Of course we use separation of variables:

Let $u(x,t)=X(x)T(t)$ ,

Then $X(x)T'(t)=k(t)X''(x)T(t)$

$\dfrac{T'(t)}{k(t)T(t)}=\dfrac{X''(x)}{X(x)}=-s^2$

$\begin{cases}\dfrac{T'(t)}{T(t)}=-s^2k(t)\\X''(x)+s^2X(x)=0\end{cases}$

$\begin{cases}T(t)=c_3(s)e^{-s^2\int_0^tk(t)~dt}\\X(x)=\begin{cases}c_1(s)\sin xs+c_2(s)\cos xs&\text{when}~s\neq0\\c_1x+c_2&\text{when}~s=0\end{cases}\end{cases}$

$\therefore u(x,t)=C_1x+C_2+\int_0^\infty C_3(s)e^{-s^2\int_0^tk(t)~dt}\sin xs~ds+\int_0^\infty C_4(s)e^{-s^2\int_0^tk(t)~dt}\cos xs~ds$

$u(0,t)=u_0$ :

$C_2+\int_0^\infty C_4(s)e^{-s^2\int_0^tk(t)~dt}~ds=u_0$

$\int_0^\infty C_4(s)e^{-s^2\int_0^tk(t)~dt}~ds=u_0-C_2$

$C_4(s)=(u_0-C_2)\delta(s)$

$\therefore u(x,t)=C_1x+C_2+\int_0^\infty C_3(s)e^{-s^2\int_0^tk(t)~dt}\sin xs~ds+\int_0^\infty(u_0-C_2)\delta(s)e^{-s^2\int_0^tk(t)~dt}\cos xs~ds=C_1x+C_2+\int_0^\infty C_3(s)e^{-s^2\int_0^tk(t)~dt}\sin xs~ds+u_0-C_2=C_1x+u_0+\int_0^\infty C_3(s)e^{-s^2\int_0^tk(t)~dt}\sin xs~ds$

$u(x,0)=u(L,0)=u_L$ :

$C_1x+u_0+\int_0^\infty C_3(s)\sin xs~ds=u_L$

$\int_0^\infty C_3(s)\sin xs~ds=-C_1x+u_L-u_0$

$C_3(s)=C_1\delta'(s)+\dfrac{2(u_L-u_0)}{\pi s}$

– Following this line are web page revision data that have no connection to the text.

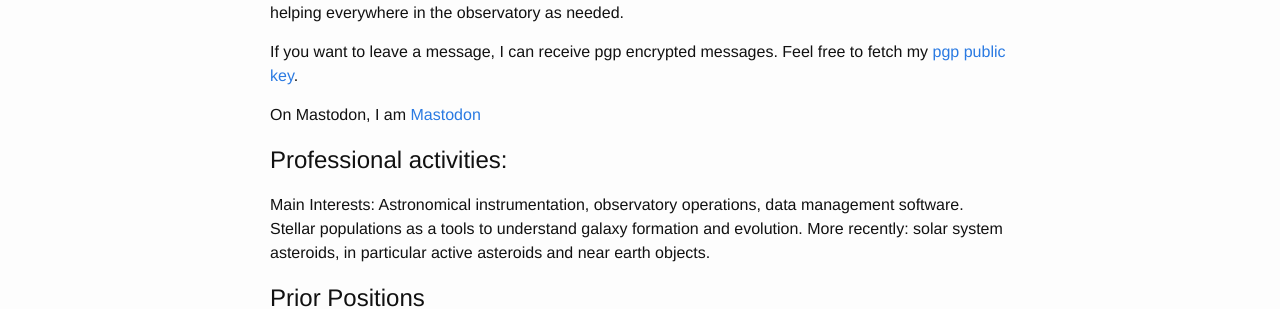
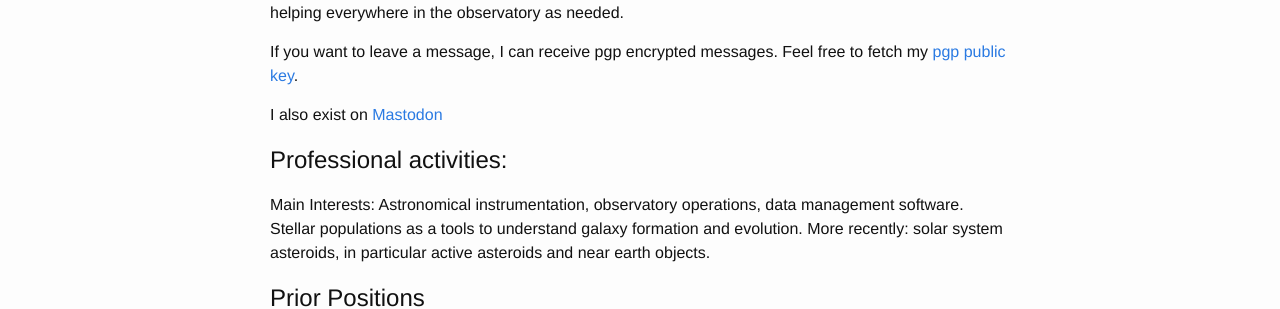
Before and after one commit to drhaz/drhaz.github.io, a Jekyll site: the page built from _pages/about.md, in a window 1280 px wide. Shown: the part 390-699 px from the top of the page. Built offline with Jekyll 4.4.1, drawn with Linux system fonts in a browser that asks for light colours.

Commit message:
Update about.md

```diff
--- a/_pages/about.md
+++ b/_pages/about.md
@@ -14,7 +14,7 @@
 
 If you want to leave a message, I can receive pgp encrypted messages. Feel free to fetch my <a href="/static/0BDD9EB4.asc"> pgp public key</a>.
 
-On Mastodon, I am <a rel="me" href="https://mastodon.social/@orangejacket">Mastodon</a>
+I also exist on <a rel="me" href="https://mastodon.social/@orangejacket">Mastodon</a>
 
 Professional activities:
 ====
```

$\therefore u(x,t)=C_1x+u_0+\int_0^\infty\biggl(C_1\delta'(s)+\dfrac{2(u_L-u_0)}{\pi s}\biggr)e^{-s^2\int_0^tk(t)~dt}\sin xs~ds=C_1x+u_0+\int_0^\infty C_1\delta'(s)e^{-s^2\int_0^tk(t)~dt}\sin xs~ds+\int_0^\infty\dfrac{2(u_L-u_0)e^{-s^2\int_0^tk(t)~dt}\sin xs}{\pi s}ds=C_1x+u_0-\biggl.\dfrac{d}{ds}(C_1e^{-s^2\int_0^tk(t)~dt}\sin xs)\biggr|_{s=0}+\int_0^\infty\dfrac{2(u_L-u_0)e^{-s^2\int_0^tk(t)~dt}\sin xs}{\pi s}ds=C_1x+u_0-C_1x+\int_0^\infty\dfrac{2(u_L-u_0)e^{-s^2\int_0^tk(t)~dt}\sin xs}{\pi s}ds=u_0+\int_0^\infty\dfrac{2(u_L-u_0)e^{-s^2\int_0^tk(t)~dt}\sin xs}{\pi s}ds$